Once we all went away to college, I lost touch with everyone except Marie R., with whom I exchanged letters occasionally. From her I knew that Lauren was going to school in Dallas, Marie V. at Bucknell, and Andi at Baylor (later her whole family would move to Texas and become born-again Christians). Susan was at Harvard – studying archaeology, not law – and Elise was at NYU. Over the summers, she modeled.
I was in New York too, a hundred blocks north of Elise, but I never thought of contacting her. It had been too long. I called Marie R. once while she was still at NJIT earning her architecture degree, but the conversation was stilted. She didn’t seem interested in talking to me, and asked someone in the room for an exacto knife. That was the last time I talked to her, that I talked to any of them.
* * *
In the last decade, I’ve done my fair share of Googling my old friends. I know that Susan is a renowned archaeologist, and Marie R. a successful architect. Marie V. may live in London. Andi is married with kids, as is Lauren.
For a long time I couldn’t find anything on Elise. Surely she’d be famous soon – a filmmaker, a painter, a dancer, a writer. Whatever she wanted to be, surely she’d be.
Finally on a hot summer night in 2006, I found something.
By then I was divorced and living on my own in Manhattan. When I wasn’t dating disappointing men, I hid in my apartment, trying to write and surfing the internet.
I found it in a local paper in Virginia. Elise O’Connor Warren, 33, homemaker, died July 2 at her residence.
Was is the same Elise? The age was right – she was a year younger than the rest of us – but her name wasn’t uncommon. Then I recognized her parents’ names and her sister’s.
Elise, dead. She is survived by her husband, Jeffrey Warren; children Isabel, George and Molly. Shocked I called home.
My father answered.
“Remember Elise?” I said. “My friend from my old school?”
“Elise,” he murmured. “I remember Susan.”
Of course he did. I’d known Susan since I was six. “Elise,” I pressed. I needed him to remember. “She was a ballerina. She came to our house.” She ran through it with no pants on.
“Maybe. Mom would remember. But she’s not here.”
“Oh no,” my father said, trying to sound aggrieved. But he couldn’t remember her.
The item didn’t say how she died, nor did a church newsletter I found. I called the church. A secretary told me it was cancer. I didn’t ask what kind.
“So many of her old friends have been calling,” the secretary said.

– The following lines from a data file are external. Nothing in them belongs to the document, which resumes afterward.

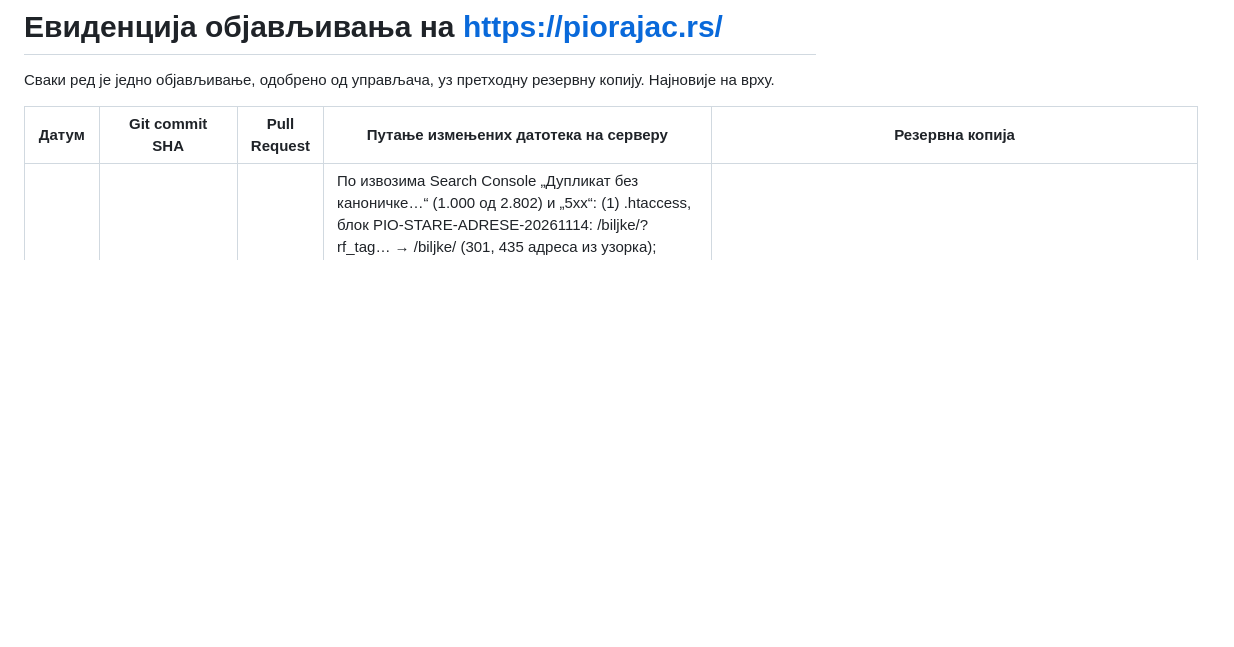
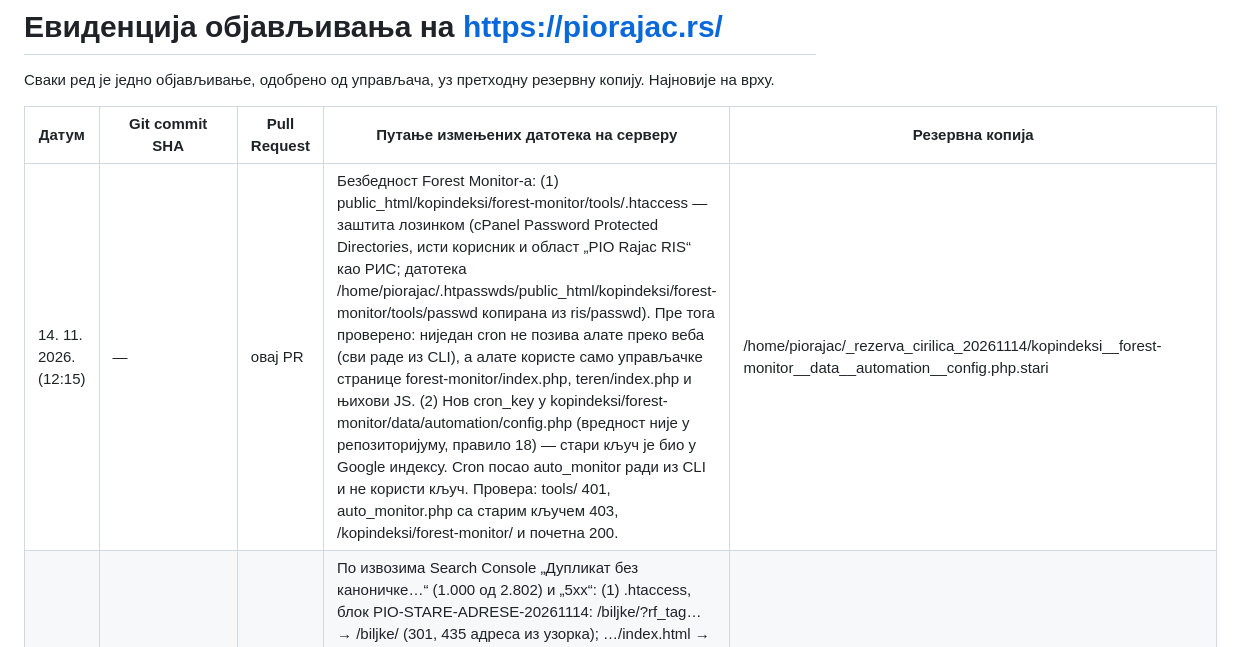
Before and after one commit to suvoborskirajac/rajac-ai-team, a Markdown page: docs/OBJAVE.md, the part around the change. Rendered like a GitHub page; blank space fills up the shorter version.

Commit message:
Forest Monitor: алати под лозинком, нов cron кључ
Co-Authored-By: Claude Opus 5.5 <noreply@anthropic.com>
Claude-Session: https://claude.ai/code/session_01Fc66JB6Dd7cMLaoiorjbhj

```diff
--- a/docs/OBJAVE.md
+++ b/docs/OBJAVE.md
@@ -4,6 +4,7 @@
 
 | Датум | Git commit SHA | Pull Request | Путање измењених датотека на серверу | Резервна копија |
 | --- | --- | --- | --- | --- |
+| 14. 11. 2026. (12:15) | — | овај PR | Безбедност Forest Monitor-а: (1) public_html/kopindeksi/forest-monitor/tools/.htaccess — заштита лозинком (cPanel Password Protected Directories, исти корисник и област „PIO Rajac RIS“ као РИС; датотека /home/piorajac/.htpasswds/public_html/kopindeksi/forest-monitor/tools/passwd копирана из ris/passwd). Пре тога проверено: ниједан cron не позива алате преко веба (сви раде из CLI), а алате користе само управљачке странице forest-monitor/index.php, teren/index.php и њихови JS. (2) Нов cron_key у kopindeksi/forest-monitor/data/automation/config.php (вредност није у репозиторијуму, правило 18) — стари кључ је био у Google индексу. Cron посао auto_monitor ради из CLI и не користи кључ. Провера: tools/ 401, auto_monitor.php са старим кључем 403, /kopindeksi/forest-monitor/ и почетна 200. | /home/piorajac/_rezerva_cirilica_20261114/kopindeksi__forest-monitor__data__automation__config.php.stari |
 | 14. 11. 2026. (12:05) | — | овај PR | По извозима Search Console „Дупликат без каноничке…“ (1.000 од 2.802) и „5xx“: (1) .htaccess, блок PIO-STARE-ADRESE-20261114: /biljke/?rf_tag… → /biljke/ (301, 435 адреса из узорка); …/index.html → …/ (301, само за стварни захтев, без петље); (2) robots.txt: Disallow за интерне алате kopindeksi/forest-monitor/tools/, kopindeksi/teren/, agro-kopernikus/copernicus_agri_dashboard.php и copernicus_data/ и за posalji-*.php (обрасци); (3) sitemap-static.xml: три адресе …/index.html → …/. Провера: почетна, /biljke/, /geologija/, /ptice/prirucnik/, /staze/, /ebird/ и друге 200; /index.html и /biljke/?rf_tag… 301; meteo-mini/mobile.php (стара верзија без config.php, 500) → 301 на /meteo-mini/rajac-meteo-app.html. | /home/piorajac/_rezerva_cirilica_20261114/ (public_html__.htaccess.stari2, public_html__robots.txt.stari, public_html__sitemap-static.xml.stari) |
 | 14. 11. 2026. (11:55) | — | овај PR | public_html/.htaccess: нов блок PIO-STARE-ADRESE-20261114 после PIO-PREUSMERENJA, по извозу Search Console „Није пронађено (404)“ (1.000 примера од 5.095): 410 за фидове, филтере rf_tag и таксономије старог WordPress каталога (biljke/feed, comments/feed, wp-json, rod, porodica, red, staniste, status_vrste, funkcionalna_grupa, fenofaza, zivotna_forma, category — око 860 адреса); 301 за flora-rajac → /biljke/, flora/<врста> → /biljke/<врста>/, нумерисане дупле врсте биљака, ptice/*1.html, четири латинска назива птица → српске адресе, izvor-vrsta-0NN → izvor-vrsta-NN, стару вест о Rosalia alpina и posmatranje-ptica, dodaci. Свако правило важи само ако тражени фајл/фасцикла не постоји. Провера: почетна, /biljke/, /ptice/ 200; 15 примера враћа очекиваних 410/301; www/http и wp-content преусмерења непромењена. | /home/piorajac/_rezerva_cirilica_20261114/public_html__.htaccess.stari |
 | 14. 11. 2026. (11:25) | — | овај PR | agro-kopernikus/copernicus_agri_dashboard.php: посетилац добија постојећи кеш статистике и карата (до 7 дана) уместо да чека ново претраживање хиљада фајлова (раније прекид после 50 s, 504); у CLI нема временског ограничења и кеш се увек гради изнова. Нов cron посао (минут 50, сваког сата): cd /home/piorajac/public_html/agro-kopernikus && /usr/local/bin/php -q copernicus_agri_dashboard.php. Провера: три парцеле и „све“ одговарају за 0,1–0,3 s (раније >40 s), 107 датума, последњи 13. 11. 2026. | /home/piorajac/_rezerva_cirilica_20261114/agro-kopernikus__copernicus_agri_dashboard.php.stari |
```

Elise O’Connor Warren, 33, homemaker, died July 2 at her residence. There was so much to reconcile. Elise dead, Elise a homemaker. It was shallow – after all, her husband was without a wife, their small children without a mother – but I couldn’t wrap my head around it. Elise O’Connor Warren, homemaker, not world-famous director, best-selling novelist, or genius painter.

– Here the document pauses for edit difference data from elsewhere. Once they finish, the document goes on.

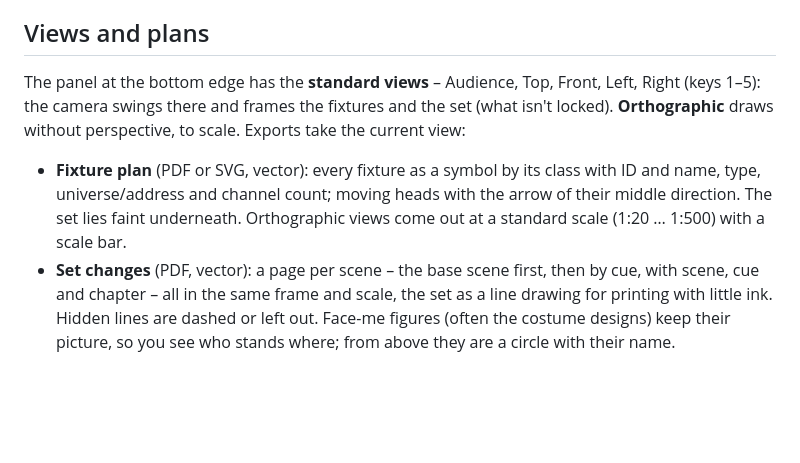
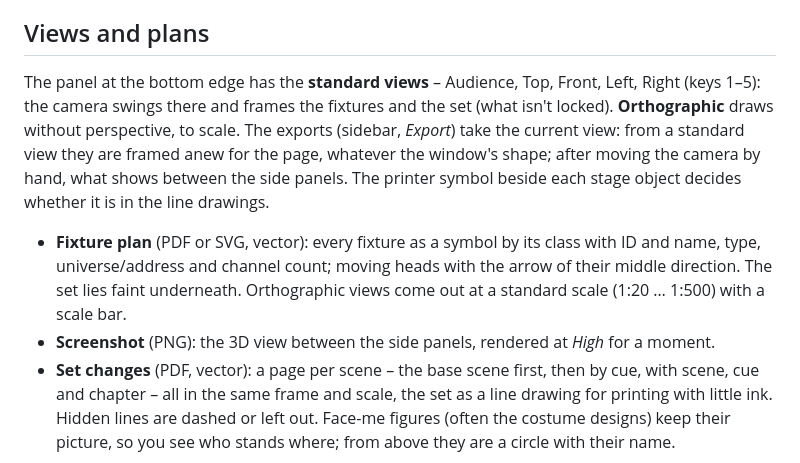
Before and after one commit to julius-b-mueller/tapetum, a Markdown page: README.md, the part around the change. Rendered like a GitHub page; blank space fills up the shorter version.

Commit message:
README: exports in the sidebar, screenshot, printer switch
Co-Authored-By: Claude Opus 5.5 <noreply@anthropic.com>

```diff
--- a/README.md
+++ b/README.md
@@ -114,9 +114,10 @@ Choose it under *⚙ Settings (top of the sidebar)*. If it runs below 25 fps for
 
 ## Views and plans
 
-The panel at the bottom edge has the **standard views** – Audience, Top, Front, Left, Right (keys 1–5): the camera swings there and frames the fixtures and the set (what isn't locked). **Orthographic** draws without perspective, to scale. Exports take the current view:
+The panel at the bottom edge has the **standard views** – Audience, Top, Front, Left, Right (keys 1–5): the camera swings there and frames the fixtures and the set (what isn't locked). **Orthographic** draws without perspective, to scale. The exports (sidebar, *Export*) take the current view: from a standard view they are framed anew for the page, whatever the window's shape; after moving the camera by hand, what shows between the side panels. The printer symbol beside each stage object decides whether it is in the line drawings.
 
 - **Fixture plan** (PDF or SVG, vector): every fixture as a symbol by its class with ID and name, type, universe/address and channel count; moving heads with the arrow of their middle direction. The set lies faint underneath. Orthographic views come out at a standard scale (1:20 … 1:500) with a scale bar.
+- **Screenshot** (PNG): the 3D view between the side panels, rendered at *High* for a moment.
 - **Set changes** (PDF, vector): a page per scene – the base scene first, then by cue, with scene, cue and chapter – all in the same frame and scale, the set as a line drawing for printing with little ink. Hidden lines are dashed or left out. Face-me figures (often the costume designs) keep their picture, so you see who stands where; from above they are a circle with their name.
 
 ## Navigation, SpaceMouse and shortcuts
```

Somewhere along the way, she had decided to shed her skin again. Enough with being an artist, she had thought. Enough with modeling and hobnobbing with celebrities in Manhattan. I want to marry this man and live in Virginia and have three kids before I’m 30.

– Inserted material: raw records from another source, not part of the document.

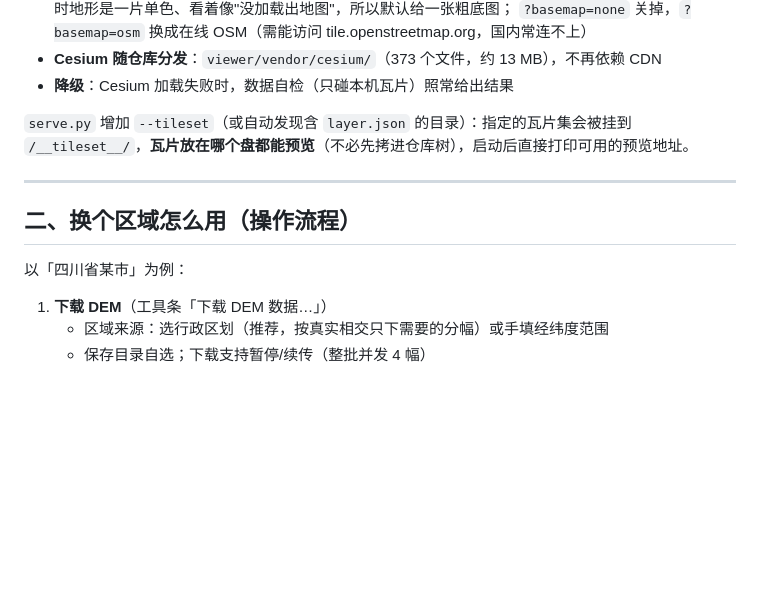
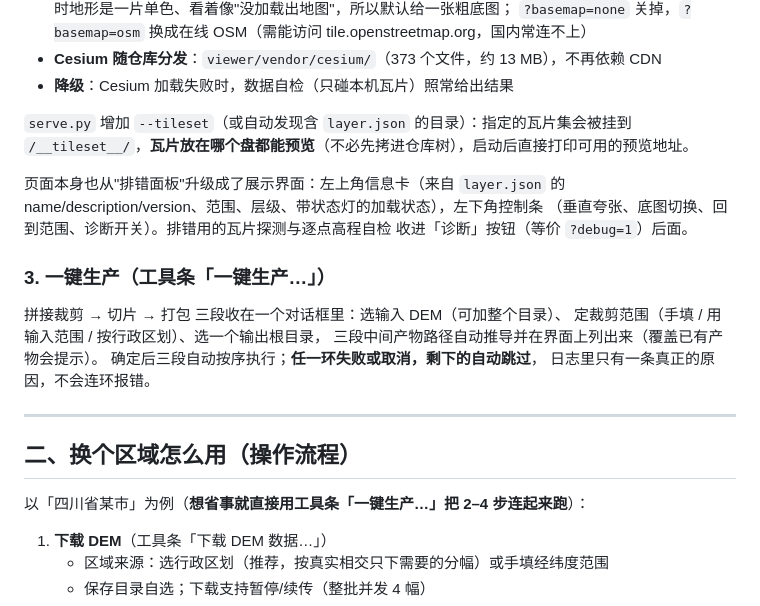
Before and after one commit to 1243148603/ReCut, a Markdown page: docs/通用化说明.md, the part around the change. Rendered like a GitHub page; blank space fills up the shorter version.

```diff
--- a/docs/通用化说明.md
+++ b/docs/通用化说明.md
@@ -54,11 +54,24 @@
 `serve.py` 增加 `--tileset`（或自动发现含 `layer.json` 的目录）：指定的瓦片集会被挂到
 `/__tileset__/`，**瓦片放在哪个盘都能预览**（不必先拷进仓库树），启动后直接打印可用的预览地址。
 
+页面本身也从"排错面板"升级成了展示界面：左上角信息卡（来自 `layer.json` 的
+name/description/version、范围、层级、带状态灯的加载状态），左下角控制条
+（垂直夸张、底图切换、回到范围、诊断开关）。排错用的瓦片探测与逐点高程自检
+收进「诊断」按钮（等价 `?debug=1`）后面。
+
+### 3. 一键生产（工具条「一键生产…」）
+
+拼接裁剪 → 切片 → 打包 三段收在一个对话框里：选输入 DEM（可加整个目录）、
+定裁剪范围（手填 / 用输入范围 / 按行政区划）、选一个输出根目录，
+三段中间产物路径自动推导并在界面上列出来（覆盖已有产物会提示）。
+确定后三段自动按序执行；**任一环失败或取消，剩下的自动跳过**，
+日志里只有一条真正的原因，不会连环报错。
+
 ---
 
 ## 二、换个区域怎么用（操作流程）
 
-以「四川省某市」为例：
+以「四川省某市」为例（**想省事就直接用工具条「一键生产…」把 2–4 步连起来跑**）：
 
 1. **下载 DEM**（工具条「下载 DEM 数据…」）
    - 区域来源：选行政区划（推荐，按真实相交只下需要的分幅）或手填经纬度范围
```
Also changed, not shown: CHANGELOG.md (+16 -3 lines).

I was 34 then and nowhere near having even one kid. I didn’t know if I’d ever have any. Was I that different from who I was back then? I was still shy and still wanted to be a writer. I was less awkward and more confident. I was proud of my Chinese self. The shedding and growing of my new skin took much longer than it did for Elise.
Almost twenty-five years have passed since we were friends. I don’t know if I’d recognize any of them, or if they even remember me. I don’t know if I have a right to grieve for Elise. But when I saw Elise O’Connor Warren, 33, died, it was as though I did know her, had never stopped knowing her, and we were who were back then again, laughing and running wild.